Figure 3 shows the aerial photographs taken by the National Geography Institute almost every five years. We can see that the intake breakwaters were expanded between 1993 and 1996. In the photographs taken in 1993 and 1996, it is very hard to read the shoreline data because of severe wave breaking. Therefore, these were not included in the analysis of shoreline change.
Figure 3. Aerial photographs
We cannot immediately use the aerial photographs as shown in Figure 3 because each of them was taken from a different altitude and at a different angle. In order to make use of the aerial photographs, first we have to make the geometric correction of the original photographs such that the image of the photograph and the real topography become similar figures. This correction process is called rectification. We used the image-processing program, Imagine version 8.4 of ERDAS, digital maps, and topographical maps of 1:5,000 scale for the rectification. Figure 4 shows examples of the rectified image of the photographs.

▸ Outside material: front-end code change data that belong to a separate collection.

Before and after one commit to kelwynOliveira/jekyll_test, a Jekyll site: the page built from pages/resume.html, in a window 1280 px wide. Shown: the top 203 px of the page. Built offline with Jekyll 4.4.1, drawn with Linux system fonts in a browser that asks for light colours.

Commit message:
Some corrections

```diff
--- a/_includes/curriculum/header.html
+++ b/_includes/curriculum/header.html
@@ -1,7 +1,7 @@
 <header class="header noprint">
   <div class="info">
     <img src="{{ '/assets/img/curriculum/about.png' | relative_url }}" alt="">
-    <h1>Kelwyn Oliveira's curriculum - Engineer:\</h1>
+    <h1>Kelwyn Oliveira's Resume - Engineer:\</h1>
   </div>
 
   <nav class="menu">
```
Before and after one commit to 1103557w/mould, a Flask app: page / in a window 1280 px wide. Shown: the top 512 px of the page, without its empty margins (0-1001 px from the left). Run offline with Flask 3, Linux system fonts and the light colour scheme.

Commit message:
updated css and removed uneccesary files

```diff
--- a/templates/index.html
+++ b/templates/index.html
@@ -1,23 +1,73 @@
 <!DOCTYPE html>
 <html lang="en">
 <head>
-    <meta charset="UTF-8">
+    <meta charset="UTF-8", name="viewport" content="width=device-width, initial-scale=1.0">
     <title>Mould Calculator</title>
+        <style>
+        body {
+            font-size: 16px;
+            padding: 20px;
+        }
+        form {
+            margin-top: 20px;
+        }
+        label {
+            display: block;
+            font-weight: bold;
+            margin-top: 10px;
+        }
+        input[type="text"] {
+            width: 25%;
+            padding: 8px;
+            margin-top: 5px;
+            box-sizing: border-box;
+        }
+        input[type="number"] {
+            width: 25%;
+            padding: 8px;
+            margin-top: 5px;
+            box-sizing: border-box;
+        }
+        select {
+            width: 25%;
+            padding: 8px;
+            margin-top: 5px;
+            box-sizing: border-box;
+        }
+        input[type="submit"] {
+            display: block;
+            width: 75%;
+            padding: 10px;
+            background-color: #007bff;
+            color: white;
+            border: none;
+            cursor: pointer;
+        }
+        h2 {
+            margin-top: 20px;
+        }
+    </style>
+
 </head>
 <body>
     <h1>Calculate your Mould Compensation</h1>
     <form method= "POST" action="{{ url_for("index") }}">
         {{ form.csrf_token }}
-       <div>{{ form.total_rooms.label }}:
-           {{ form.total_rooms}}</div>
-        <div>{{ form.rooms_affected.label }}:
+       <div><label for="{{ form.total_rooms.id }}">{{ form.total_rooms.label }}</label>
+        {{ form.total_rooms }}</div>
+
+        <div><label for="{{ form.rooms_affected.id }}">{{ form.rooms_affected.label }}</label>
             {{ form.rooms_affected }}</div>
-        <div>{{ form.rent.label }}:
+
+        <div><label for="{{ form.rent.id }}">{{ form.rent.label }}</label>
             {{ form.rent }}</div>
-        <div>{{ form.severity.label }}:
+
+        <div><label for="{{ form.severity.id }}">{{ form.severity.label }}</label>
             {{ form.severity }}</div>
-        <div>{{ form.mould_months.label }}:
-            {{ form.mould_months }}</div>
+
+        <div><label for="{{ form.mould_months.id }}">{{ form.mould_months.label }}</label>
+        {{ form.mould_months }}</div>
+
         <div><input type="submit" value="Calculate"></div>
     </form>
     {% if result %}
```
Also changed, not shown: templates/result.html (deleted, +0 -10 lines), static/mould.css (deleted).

As one can see, between 1977 and 1982, severe erosion occurred at the southern part, whereas severe accretion occurred at the northern part.
Figure 4. Rectified images of aerial photographs
Figure 5. Shoreline change between 1977 and 2001
Figure 5 shows the shoreline change between 1977 and 2001. The shoreline changed significantly between 1977 and 1982, but only minor change occurred after 1982. Since the intake breakwaters of the nuclear power plant were completed in 1979, we could say that the significant shoreline change was caused by the construction of the intake breakwaters. Therefore, in this study, we calculate the shoreline change for the three years from September 1979, when the intake breakwaters were completed, to October 1982 when the first aerial photograph was taken after the construction of the breakwaters.